Segment Start: Source data

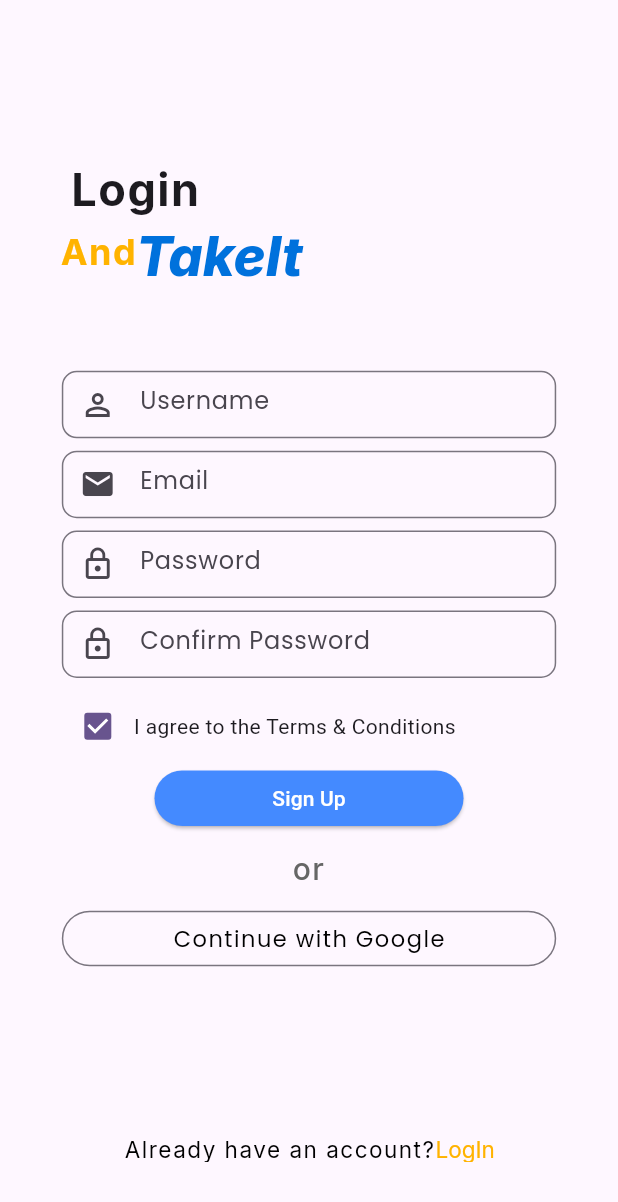
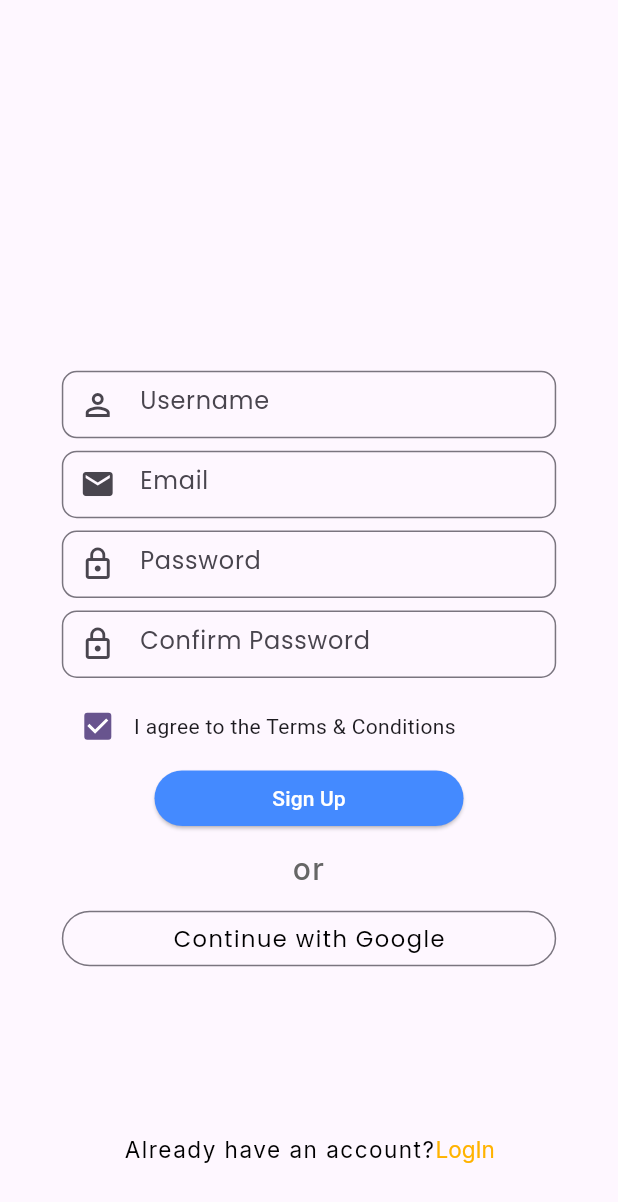
Before and after one commit to Riddhimagupta22/solution_challenge, a Flutter app: the screen it shows after launch, on a phone screen of 412 x 824 dp. Shown: the top 1202 px of the screen. Run offline on Flutter 3.47's test engine with Material 3 defaults, Android fonts, the phone set to English and light mode, and no system bars; our stand-ins replace firebase_auth, firebase_core, get, google_fonts, google_sign_in; accounts and stored records are empty.

Commit message:
new project

```diff
--- a/lib/Frontend/Auth/signup_screen.dart
+++ b/lib/Frontend/Auth/signup_screen.dart
@@ -24,51 +24,35 @@ class SignUpScreen extends StatelessWidget {
       body: SingleChildScrollView(
         child: Stack(
           children: [
-            Positioned(
-              top: scrHeight * 0.128,
-              right: scrWidth * 0.43,
-              width: scrWidth * 0.7,
-              height: scrHeight * 0.08,
-              child:  Text('Login',textAlign: TextAlign.center,
-                style: GoogleFonts.inter(
-                  letterSpacing: 1,
-                  fontSize: 30,
-                  fontWeight: FontWeight.w700,
-                ),
-              ),
-            ),
-            Positioned(
-              top: scrHeight * 0.183,
-              right: scrWidth * 0.49,
-              width: scrWidth * 0.7,
-              height: scrHeight * 0.08,
-              child:  Text('And',
-                textAlign: TextAlign.center,
-                style: GoogleFonts.inter(
+            // Positioned(
+            //   top: scrHeight * 0.128,
+            //   right: scrWidth * 0.43,
+            //   width: scrWidth * 0.7,
+            //   height: scrHeight * 0.08,
+            //   child:  Text('Login',textAlign: TextAlign.center,
+            //     style: GoogleFonts.inter(
+            //       letterSpacing: 1,
+            //       fontSize: 30,
+            //       fontWeight: FontWeight.w700,
+            //     ),
+            //   ),
+            // ),
+            // Positioned(
+            //   top: scrHeight * 0.183,
+            //   right: scrWidth * 0.49,
+            //   width: scrWidth * 0.7,
+            //   height: scrHeight * 0.08,
+            //   child:  Text('And',
+            //     textAlign: TextAlign.center,
+            //     style: GoogleFonts.inter(
+            //
+            //         letterSpacing: 1,
+            //         fontSize: 24,
+            //         fontWeight: FontWeight.w700,
+            //         color: Color(0xFFFFB300)
+            //     ),
+            //   ),),
 
-                    letterSpacing: 1,
-                    fontSize: 24,
-                    fontWeight: FontWeight.w700,
-                    color: Color(0xFFFFB300)
-                ),
-              ),),
-            Positioned(
-                top: scrHeight * 0.176,
-                right: scrWidth * 0.08,
-                width: scrWidth * 0.7,
-                height: scrHeight * 0.08,
-                child:  Hero(
-                  tag: 'takeit',
-                  child: Text('TakeIt',
-                    style: GoogleFonts.inter(
-                        letterSpacing: 0,
-                        fontStyle: FontStyle.italic,
-                        fontSize: 36,
-                        fontWeight: FontWeight.w800,
-                        color: Color(0xFF0071DC)
-                    ),),
-                )
-            ),
             Padding(
               padding:  EdgeInsets.only(left: scrWidth * 0.1,right: scrWidth * 0.1,top: scrHeight * 0.3,),
               child: Form(key: _formKey,
```
Also changed, not shown: lib/Frontend/Auth/login_screen.dart (+46 -46 lines).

Segment End: Source data

> What you have to do:
Set down every entry exactly as it appears, but skip the pictures.

> Your response:
Before and after one commit to Riddhimagupta22/solution_challenge, a Flutter app: the screen it shows after launch, on a phone screen of 412 x 824 dp. Shown: the top 1202 px of the screen. Run offline on Flutter 3.47's test engine with Material 3 defaults, Android fonts, the phone set to English and light mode, and no system bars; our stand-ins replace firebase_auth, firebase_core, get, google_fonts, google_sign_in; accounts and stored records are empty.

Commit message:
new project

```diff
--- a/lib/Frontend/Auth/signup_screen.dart
+++ b/lib/Frontend/Auth/signup_screen.dart
@@ -24,51 +24,35 @@ class SignUpScreen extends StatelessWidget {
       body: SingleChildScrollView(
         child: Stack(
           children: [
-            Positioned(
-              top: scrHeight * 0.128,
-              right: scrWidth * 0.43,
-              width: scrWidth * 0.7,
-              height: scrHeight * 0.08,
-              child:  Text('Login',textAlign: TextAlign.center,
-                style: GoogleFonts.inter(
-                  letterSpacing: 1,
-                  fontSize: 30,
-                  fontWeight: FontWeight.w700,
-                ),
-              ),
-            ),
-            Positioned(
-              top: scrHeight * 0.183,
-              right: scrWidth * 0.49,
-              width: scrWidth * 0.7,
-              height: scrHeight * 0.08,
-              child:  Text('And',
-                textAlign: TextAlign.center,
-                style: GoogleFonts.inter(
+            // Positioned(
+            //   top: scrHeight * 0.128,
+            //   right: scrWidth * 0.43,
+            //   width: scrWidth * 0.7,
+            //   height: scrHeight * 0.08,
+            //   child:  Text('Login',textAlign: TextAlign.center,
+            //     style: GoogleFonts.inter(
+            //       letterSpacing: 1,
+            //       fontSize: 30,
+            //       fontWeight: FontWeight.w700,
+            //     ),
+            //   ),
+            // ),
+            // Positioned(
+            //   top: scrHeight * 0.183,
+            //   right: scrWidth * 0.49,
+            //   width: scrWidth * 0.7,
+            //   height: scrHeight * 0.08,
+            //   child:  Text('And',
+            //     textAlign: TextAlign.center,
+            //     style: GoogleFonts.inter(
+            //
+            //         letterSpacing: 1,
+            //         fontSize: 24,
+            //         fontWeight: FontWeight.w700,
+            //         color: Color(0xFFFFB300)
+            //     ),
+            //   ),),
 
-                    letterSpacing: 1,
-                    fontSize: 24,
-                    fontWeight: FontWeight.w700,
-                    color: Color(0xFFFFB300)
-                ),
-              ),),
-            Positioned(
-                top: scrHeight * 0.176,
-                right: scrWidth * 0.08,
-                width: scrWidth * 0.7,
-                height: scrHeight * 0.08,
-                child:  Hero(
-                  tag: 'takeit',
-                  child: Text('TakeIt',
-                    style: GoogleFonts.inter(
-                        letterSpacing: 0,
-                        fontStyle: FontStyle.italic,
-                        fontSize: 36,
-                        fontWeight: FontWeight.w800,
-                        color: Color(0xFF0071DC)
-                    ),),
-                )
-            ),
             Padding(
               padding:  EdgeInsets.only(left: scrWidth * 0.1,right: scrWidth * 0.1,top: scrHeight * 0.3,),
               child: Form(key: _formKey,
```
Also changed, not shown: lib/Frontend/Auth/login_screen.dart (+46 -46 lines).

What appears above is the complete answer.